I began recording our journey through the process of assessment for an ASD (or something like it) over a month ago but the time has never been right to continue it. I can’t finish it because we’re not at the end but we’re getting very close to the end of this stage.
A month or two after our speech and language triage appointment we made our first trip to the Southbank Centre in Glasgow. It’s a child development centre and houses lots of different specialists for many different childhood conditions in one place. There, our son was to do a series of standardised development checks and take his medical history – something I can now recite as well as I can recite “The Sair Finger“. He scored well for almost everything, particularly his language – no surprise there because he verbalises everything. The only area he scored below his age was his ability to care for himself – he finds cutlery and dressing himself a challenge, though he’s really coming on.

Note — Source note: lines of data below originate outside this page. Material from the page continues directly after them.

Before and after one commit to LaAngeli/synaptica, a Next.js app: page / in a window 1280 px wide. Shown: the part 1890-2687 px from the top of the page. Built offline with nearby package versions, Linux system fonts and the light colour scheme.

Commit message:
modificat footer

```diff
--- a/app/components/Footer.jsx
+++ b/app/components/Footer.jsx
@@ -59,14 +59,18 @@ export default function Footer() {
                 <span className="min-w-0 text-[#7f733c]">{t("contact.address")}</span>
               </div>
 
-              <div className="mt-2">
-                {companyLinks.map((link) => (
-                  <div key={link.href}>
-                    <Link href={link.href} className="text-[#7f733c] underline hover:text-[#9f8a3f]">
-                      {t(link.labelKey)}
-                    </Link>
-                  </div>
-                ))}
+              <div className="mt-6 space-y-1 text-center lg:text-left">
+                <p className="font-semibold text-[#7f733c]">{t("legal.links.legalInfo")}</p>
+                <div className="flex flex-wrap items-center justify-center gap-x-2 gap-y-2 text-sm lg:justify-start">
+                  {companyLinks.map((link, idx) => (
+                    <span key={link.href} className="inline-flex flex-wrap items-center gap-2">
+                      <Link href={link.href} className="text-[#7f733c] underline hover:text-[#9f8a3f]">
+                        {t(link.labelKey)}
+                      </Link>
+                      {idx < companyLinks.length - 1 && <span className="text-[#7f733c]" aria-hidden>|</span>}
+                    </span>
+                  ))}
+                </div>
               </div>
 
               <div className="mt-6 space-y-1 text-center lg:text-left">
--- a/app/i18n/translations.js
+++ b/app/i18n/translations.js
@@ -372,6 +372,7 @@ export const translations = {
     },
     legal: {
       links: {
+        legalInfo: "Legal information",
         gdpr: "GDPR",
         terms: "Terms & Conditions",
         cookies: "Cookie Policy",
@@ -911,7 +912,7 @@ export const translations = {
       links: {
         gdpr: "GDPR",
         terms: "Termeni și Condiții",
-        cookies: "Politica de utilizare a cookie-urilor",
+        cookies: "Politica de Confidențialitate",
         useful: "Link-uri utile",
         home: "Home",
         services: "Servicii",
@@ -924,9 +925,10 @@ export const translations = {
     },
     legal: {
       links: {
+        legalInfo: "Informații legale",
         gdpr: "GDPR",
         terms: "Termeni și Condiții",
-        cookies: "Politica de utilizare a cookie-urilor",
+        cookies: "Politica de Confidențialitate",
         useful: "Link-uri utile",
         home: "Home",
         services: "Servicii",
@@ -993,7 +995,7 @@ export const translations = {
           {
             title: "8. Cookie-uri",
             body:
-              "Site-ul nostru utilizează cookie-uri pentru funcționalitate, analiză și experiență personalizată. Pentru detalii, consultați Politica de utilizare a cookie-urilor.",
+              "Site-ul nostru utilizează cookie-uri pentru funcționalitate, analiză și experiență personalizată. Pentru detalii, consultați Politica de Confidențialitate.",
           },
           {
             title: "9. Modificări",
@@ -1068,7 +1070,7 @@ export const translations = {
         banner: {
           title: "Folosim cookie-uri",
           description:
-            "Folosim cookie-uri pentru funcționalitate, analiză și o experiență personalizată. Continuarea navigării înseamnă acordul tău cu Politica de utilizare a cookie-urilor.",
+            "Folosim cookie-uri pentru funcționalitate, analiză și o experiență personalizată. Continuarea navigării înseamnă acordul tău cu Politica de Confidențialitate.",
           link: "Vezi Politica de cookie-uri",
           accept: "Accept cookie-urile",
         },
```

The registrar we saw didn’t feel he needed to see an Occupational Therapist – the one thing I was sure he did – and didn’t know if he needed an ASD referral either, but as a registrar she had to confer with her consultant. The next day she called to confirm he was now on the waiting list for both. To be honest, she hadn’t filled us with confidence.
And there we stagnated for months. Gone was the flurry of appointments, the sense of movement. Summer came and went and still not even any word from the speech therapists who had gave us an estimated waiting time of 6 months. We were so frustrated when this passed. I called to find out why, because I was worried I’d missed an opt-in letter. No – I hadn’t lost a letter (maybe just my mind), they had “lost” staff and the wait had been extended to around 10 months. Sometimes I feel like they hope to make you wait as long as possible in case your child grows out of it. This is great if they do but frustrating if your child does actually need support and won’t just grow out of it.
In the meantime, the educational psychologist was back in the nursery. This time, she stopped me in the reception of the nursery where she told me she couldn’t talk to me because we needed an “emergency meeting about schools” and then proceeded to tell me (in front of passing parents) that she had no idea where the suggestion of dyspraxia came from, he clearly had Asperger’s, and that his bad behaviour was because we were giving him too many choices – when had she ever even spoken to us about our parenting strategies?! She was quite confrontational about it all and I was too taken aback to make much response. She decreed that we would need to wait on the results of his next appointment with the Southbank Centre, due within a month.
When we next rolled up at the centre we had a new consultant to speak to so we had the medical history to recap. She didn’t feel there was any need to redo the same tests again but she did do some more. She confirmed that he still had some issues with laterality and with his ability to make his hands do what hers were doing, and she made suggestions of strategies that could be employed by nursery/school. At last! The actual diagnosis my son does/doesn’t end up with is not particularly relevant – what we need are ways to help him cope best with school.
The “emergency meeting” with the psychologist failed to materialise but we did unexpectedly reach the top of the speech therapy list!